#Sinatra100 – Frank Sinatra and Ava Gardner – Part 2
By Matt Micucci
Among the many tales of Hollywood romances, there is something particularly tragic and passionate that makes the one between Frank Sinatra and Ava Gardner stand out. In this second part of three, we look at their tempestuous marriages right up to their separation in 1953.
On October 1951, Frank Sinatra and Ava Gardner got married. The idyllic honeymoon was not to last very long.
On an evening in August that same year, at the Cal-Neva Lodge in Lake Tahoe, a casino-hotel where he often performed and of which he was a shareholder, they drank copious amounts of champagne and ended up having a huge argument. Fifteen minutes later, Sinatra took a handful of sleeping pills and when he came to, Gardner was in his room worried sick, but readily forgave him. It was only a few weeks later that he attempted suicide again after another one of their huge fights, with a mixture of pills and by turning on all the gas burners. He took in a big whiff and passed out.
There was at least one reported incident in which Sinatra tried to re-igniting his affair with Lana Turner, who had had a falling out with her own boyfriend at the time, just to spite Gardner. On the other hand, there were also reports that Gardner dreaded down time on film sets, which led to many one night stands with just about anyone she could find – from the stuntman to the sound guy.
As if things were not tense enough between the two, in 1953 while Sinatra was visiting his wife on the set of Mogambo, which was to be Gardner’s next picture, she told him that she was pregnant with his baby. Sinatra was ecstatic, but Gardner couldn’t picture parenthood working out for them, and snook off to London from Africa to get an abortion. It was later discovered that this was not the first time, and Sinatra had been unaware that she had an abortion before earlier on in their relationship.
To make matters worse, when shoot wrapped up in Africa, Gardner went to Madrid to pursue an affair with Luis Miguel Dominguin, Spain’s most popular bullfighter. Heartbroken and defeated, Sinatra made one final, desperate attempt to attract his loved one’s attentions, and slashed his wrists, picturing her wife’s beautiful green eyes watching over him when he would wake up in the hospital bed. But she never showed up.
When he went over to visit her and talk with her in person, he did all he could to persuade her to go back to him, before finally coming to the conclusion that it was all useless, and his every attempt failed. In 1953, their separation became public. Ol’ Blue Eyes fell into a state of depression.

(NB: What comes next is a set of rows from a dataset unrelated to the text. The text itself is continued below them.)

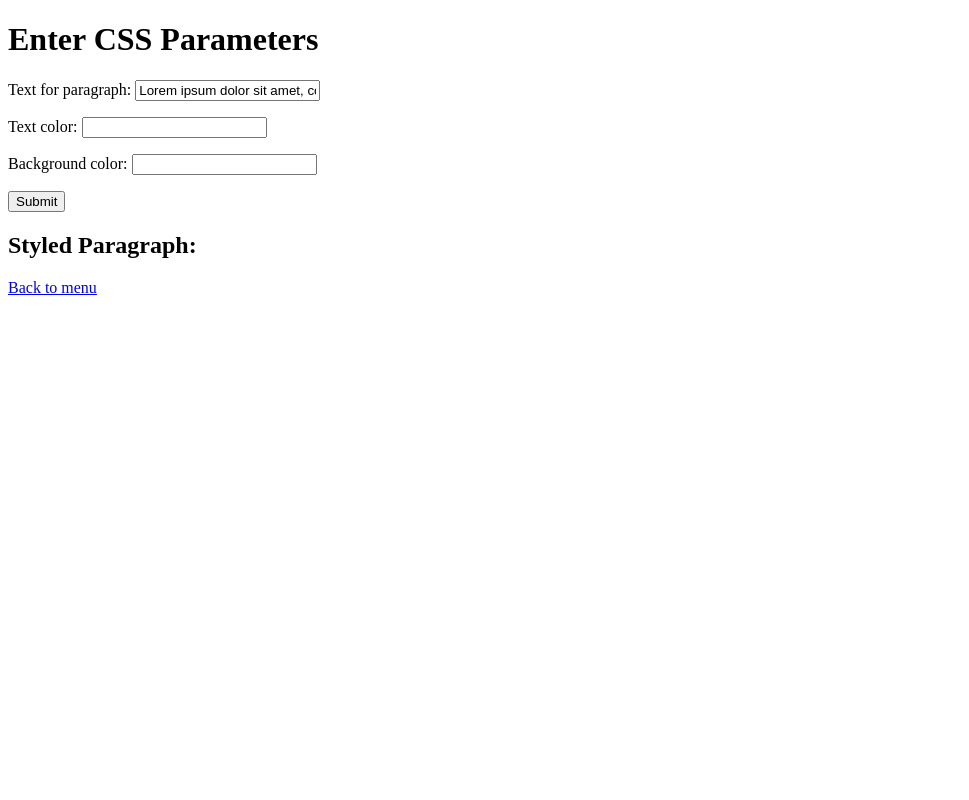
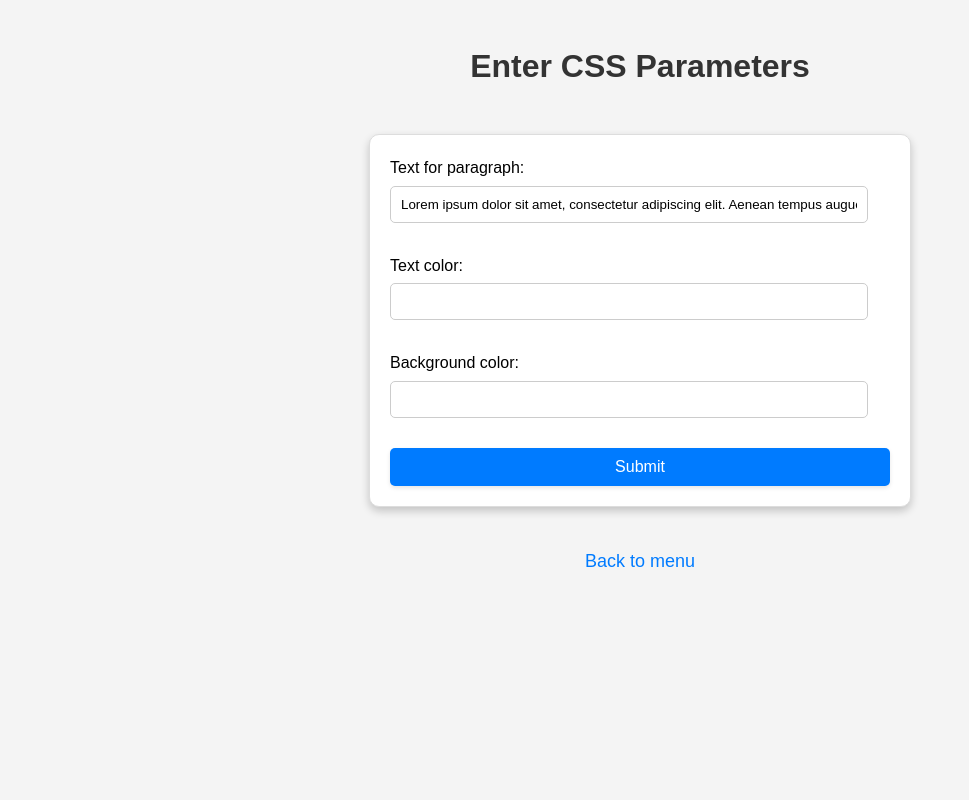
Before and after one commit to Zh3ka21/corporate_information_systems, a Django app: template lab_1/tasks/templates/tasks/task2.html in a window 1280 px wide. Shown: the whole page, without its empty margins (0-969 px from the left). Run offline with Django 5.2, Linux system fonts and the light colour scheme; the template is opened without the code that fills it: values named after a table or form of the project are taken from there, others are empty.

```diff
--- a/lab_1/tasks/templates/tasks/task2.html
+++ b/lab_1/tasks/templates/tasks/task2.html
@@ -5,6 +5,72 @@
     <meta name="viewport" content="width=device-width, initial-scale=1.0" />
     <title>Custom CSS</title>
     <style>
+      /* General page styles */
+      body {
+        font-family: Arial, sans-serif;
+        line-height: 1.6;
+        margin: 0;
+        padding: 0;
+        background-color: #f4f4f4;
+        display: flex;
+        flex-direction: column;
+        align-items: center;
+        justify-content: flex-start; /* Adjust alignment */
+        min-height: 100vh; /* Ensure full viewport height */
+        padding-top: 20px; /* Prevent header from touching the top */
+        box-sizing: border-box;
+      }
+
+      h1, h2 {
+        color: #333;
+      }
+
+      /* Form styling */
+      form {
+        max-width: 500px;
+        width: 100%;
+        margin: 20px auto;
+        padding: 20px;
+        background: #fff;
+        border-radius: 10px;
+        box-shadow: 0 4px 8px rgba(0, 0, 0, 0.2);
+        border: 1px solid #ddd;
+      }
+
+      form p {
+        margin: 0 0 15px;
+      }
+
+      input, select, textarea {
+        width: calc(100% - 22px);
+        padding: 10px;
+        margin-top: 5px;
+        margin-bottom: 15px;
+        border: 1px solid #ccc;
+        border-radius: 5px;
+        box-sizing: border-box;
+      }
+
+      button {
+        display: block;
+        width: 100%;
+        padding: 10px;
+        font-size: 16px;
+        color: #fff;
+        background-color: #007bff;
+        border: none;
+        border-radius: 5px;
+        cursor: pointer;
+        box-shadow: 0 2px 4px rgba(0, 0, 0, 0.1);
+        transition: background-color 0.3s, box-shadow 0.3s;
+      }
+
+      button:hover {
+        background-color: #0056b3;
+        box-shadow: 0 4px 6px rgba(0, 0, 0, 0.2);
+      }
+
+      /* Paragraph styling */
       .paragraph {
         color: {{ text_color }};
         background-color: {{ background_color }};
@@ -13,21 +79,50 @@
             padding: {{ css_params.padding }};
             width: {{ css_params.block_size }};
         {% endif %}
+        text-align: center;
+        border-radius: 8px;
+        box-shadow: 0 2px 4px rgba(0, 0, 0, 0.1);
+        display: inline-block;
+        margin-top: 20px;
+      }
+
+      /* Content container */
+      .content {
+        text-align: center;
+        margin-top: 20px;
+        max-width: 500px;
+        width: 100%;
+      }
+
+      /* Back link styling */
+      a {
+        display: block;
+        text-align: center;
+        margin: 20px auto;
+        font-size: 18px;
+        color: #007bff;
+        text-decoration: none;
+      }
+
+      a:hover {
+        text-decoration: underline;
       }
     </style>
   </head>
   <body>
     <h1>Enter CSS Parameters</h1>
+
     <form method="POST">
       {% csrf_token %} {{ form.as_p }}
       <button type="submit">Submit</button>
     </form>
 
-    <!-- Show the styled paragraph only if the form is submitted -->
-    <div>
+    {% if request.method == "POST" and form.is_valid %}
+    <div class="content">
       <h2>Styled Paragraph:</h2>
       <div class="paragraph">{{ paragraph_text }}</div>
     </div>
+    {% endif %}
 
     <a href="{% url 'index' %}">Back to menu</a>
   </body>
--- a/lab_1/tasks/urls.py
+++ b/lab_1/tasks/urls.py
@@ -5,4 +5,8 @@ from . import views
 urlpatterns = [
     path('', views.index, name='index'),
     path('task2/', views.task2, name='task2'),
+    path('task3/', views.task3, name='task3'),
+    path('task3/success/', views.task3_success, name='task3_success'),
+    path('task3/error/', views.task3_error, name='task3_error'),
+
 ]
```
Also changed, not shown: lab_1/tasks/models.py (+7 -0 lines), lab_1/tasks/templates/tasks/index.html (+56 -1 lines), lab_1/tasks/templates/tasks/task3.html (added, +150 -0 lines), lab_1/tasks/templates/tasks/task3_error.html (added, +13 -0 lines), lab_1/tasks/templates/tasks/task3_success.html (added, +13 -0 lines), lab_1/tasks/views.py (+24 -1 lines), lab_1/webproject/settings.py (+12 -2 lines), lab_1/tasks/migrations/0002_image.py (added). Lines whose indentation alone changed are shown as unchanged.
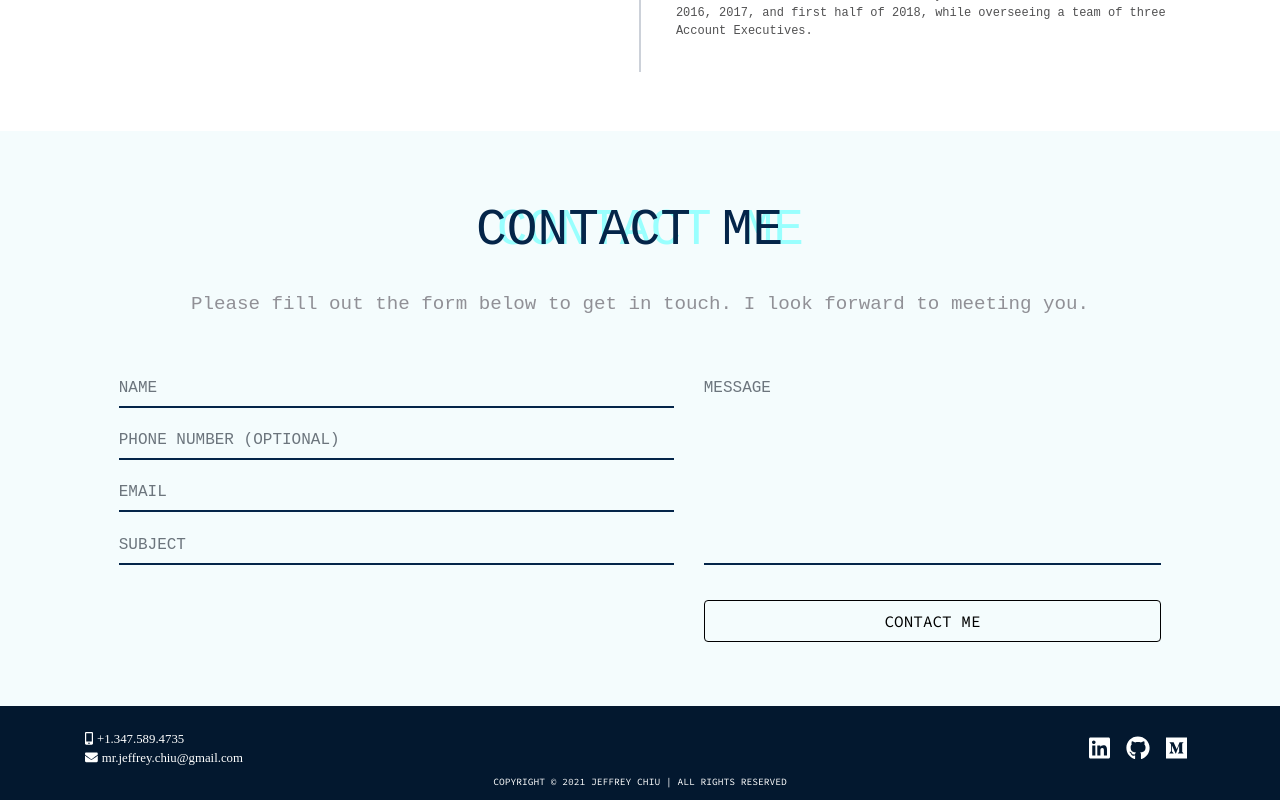
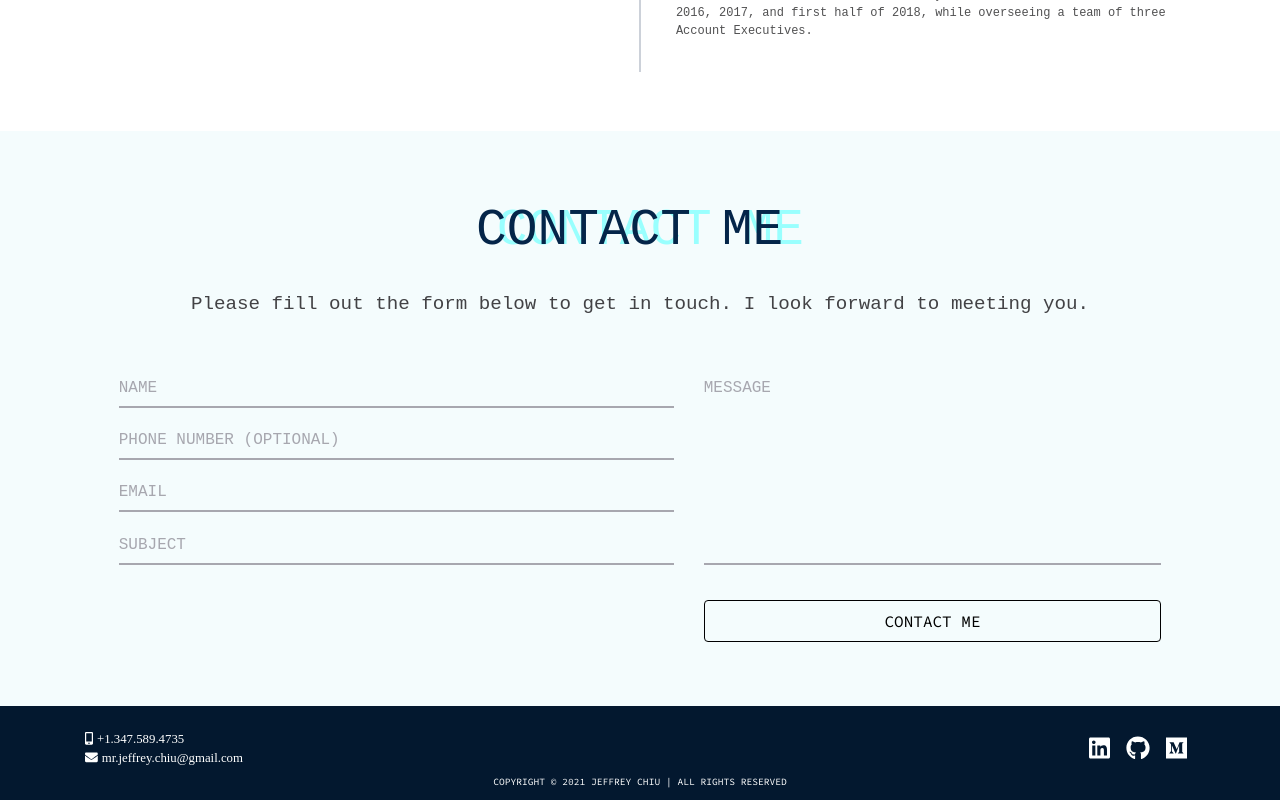
Before and after one commit to jeffreyc86/portfolio, a React (Create React App) app: page / in a window 1280 px wide. Shown: the part 2721-3521 px from the top of the page. Built offline with nearby package versions, Linux system fonts and the light colour scheme; a web font is replaced by a local one.

Commit message:
Contact success message fade out complete

```diff
--- a/src/components/Contact.js
+++ b/src/components/Contact.js
@@ -4,6 +4,7 @@ import { useForm } from "react-hook-form"
 
 function Contact () {
     const [successMessage, setSuccessMessage] = useState("")
+    const [visible, setVisible] = useState(false)
     const { register, handleSubmit, formState: { errors } } = useForm()
 
     const serviceID = "service_ID"
@@ -26,11 +27,20 @@ function Contact () {
         r.target.reset()
     }
 
+    const successfulSend = () => {
+        setSuccessMessage("Form sent successfully! I'll contact you as soon as possible.")
+        setVisible(true)
+
+        setTimeout(()=>{
+            setSuccessMessage("")
+            setVisible(false)
+        }, 4000)
+    }
+
     const sendEmail = (serviceID, templateID, variables, userID) => {
         emailjs.send(serviceID, templateID, variables, userID)
-            .then(() => {
-                setSuccessMessage("Form sent successfully! I'll contact you as soon as possible.")
-            }).catch(err => console.error(`Something went wrong ${err}`))
+            .then(successfulSend)
+            .catch(err => console.error(`Something went wrong ${err}`))
     }
 
     return (
@@ -38,7 +48,7 @@ function Contact () {
             <div className="text-center">
                 <h1>Contact Me<span id="contact-overlap">Contact Me</span></h1>
                 <p>Please fill out the form below to get in touch. I look forward to meeting you.</p>
-                <span className="success-message">{successMessage}</span>
+                <span className={visible ? "success-message remove-msg" : "success-message"}>{successMessage}</span>
             </div>
             <div className="container">
                 <form onSubmit={handleSubmit(onSubmit)}>
--- a/src/index.css
+++ b/src/index.css
@@ -30,6 +30,9 @@
   --primary-light-blue: #c8eef5;
   --primary-aqua: #99fffe;
   --primary-navy: #042549;
+
+  /* contact */
+  --primary-contact-text: #606064;
 }
 
 body {
@@ -1032,7 +1035,7 @@ nav ul li {
  }
 
 .contact p{
-  color: var(--primary-light-grey);
+  color: #424245;
   font-size: 1.2rem;
 }
 
@@ -1043,13 +1046,17 @@ nav ul li {
   background: none;
   resize: none;
   border: 0;
-  border-bottom: .125rem solid var(--primary-navy);
+  border-bottom: .125rem solid #a7a7af;
   border-radius: 0;
-  color: var(--primary-light-grey);
+  color: var(--primary-navy);
   outline: 0 !important;
   box-shadow: none !important;
   margin-bottom: 1rem;
   padding-left: 0 !important;
+}
+
+.contact input::placeholder, .contact textarea::placeholder{
+  color: #a7a7af;
 }
 
 .contact .container{
@@ -1062,7 +1069,11 @@ nav ul li {
 
 .contact input:focus, .contact textarea:focus{
   background: transparent;
-  color: var(--primary-color);
+  color: var(--primary-navy);
+  border-bottom: .125rem solid #a7a7af;
+}
+
+.contact input:not(:placeholder-shown), .contact textarea:not(:placeholder-shown){
   border-bottom: .125rem solid var(--primary-navy);
 }
 
@@ -1082,7 +1093,7 @@ nav ul li {
   top: -0.75rem;
   width: 0;
   height: .125rem;
-  background: var(--primary-orange);
+  background: var(--primary-navy);
   display: inline-block;
 }
 
@@ -1099,15 +1110,25 @@ textarea.form-control {
   margin: -0.3rem 0;
 }
 
+.error-message:empty{
+  padding: 0
+}
+
 .error-message {
   color: white;
-  background: red;
+  background: var(--primary-orange);
   text-align: left;
+  padding: 0 .2rem;
 }
 
 .success-message {
   font-weight: 900;
   color: green;
+}
+
+.remove-msg{
+  opacity: 0;
+  transition: visibility 0s 2s, opacity 4s linear
 }
 
 @media(max-width: 768px){
@@ -1159,7 +1180,7 @@ textarea.form-control {
   background: currentColor;
   transform-origin: 100% 50%;
   transform: scale3d(0, 1.2, 1);
-  transition: transform 0.3s;
+  transition: transform 0.4s;
 }
 
 .footer a:hover::before {
```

In the end, what saved him quite unexpectedly was his career. His separation from Gardner somewhat ironically co-incided with a universal embrace from the audience. It was partially because the savage reporting that had turned the lives of Sinatra and Gardner into a precursor of reality TV had altered the cocky image Sinatra had been known by, humanizing him and bringing him closer to the audience that saw him once again as “one of them”.
But even more so, he was able to screen test for the role of Maggio in From Here to Eternity. Not only did he get the part, but his performance also won him unparalleled critical praise as a “serious actor” and an Academy Award.
Little did he know, that it had been Ava Gardner who had secretly begged the producer of the film to give him that screen test. “If you don’t give him this role, he’ll kill himself,” she’d told him bluntly, sincerely concerned. There is no telling now whether what she said might have really happened, but given the countless suicide attempts by Sinatra earlier in their relationship, there is a high probability that she may have in fact ultimately saved his life.
The third and final part of the story will be published tomorrow on JAZZIZ.com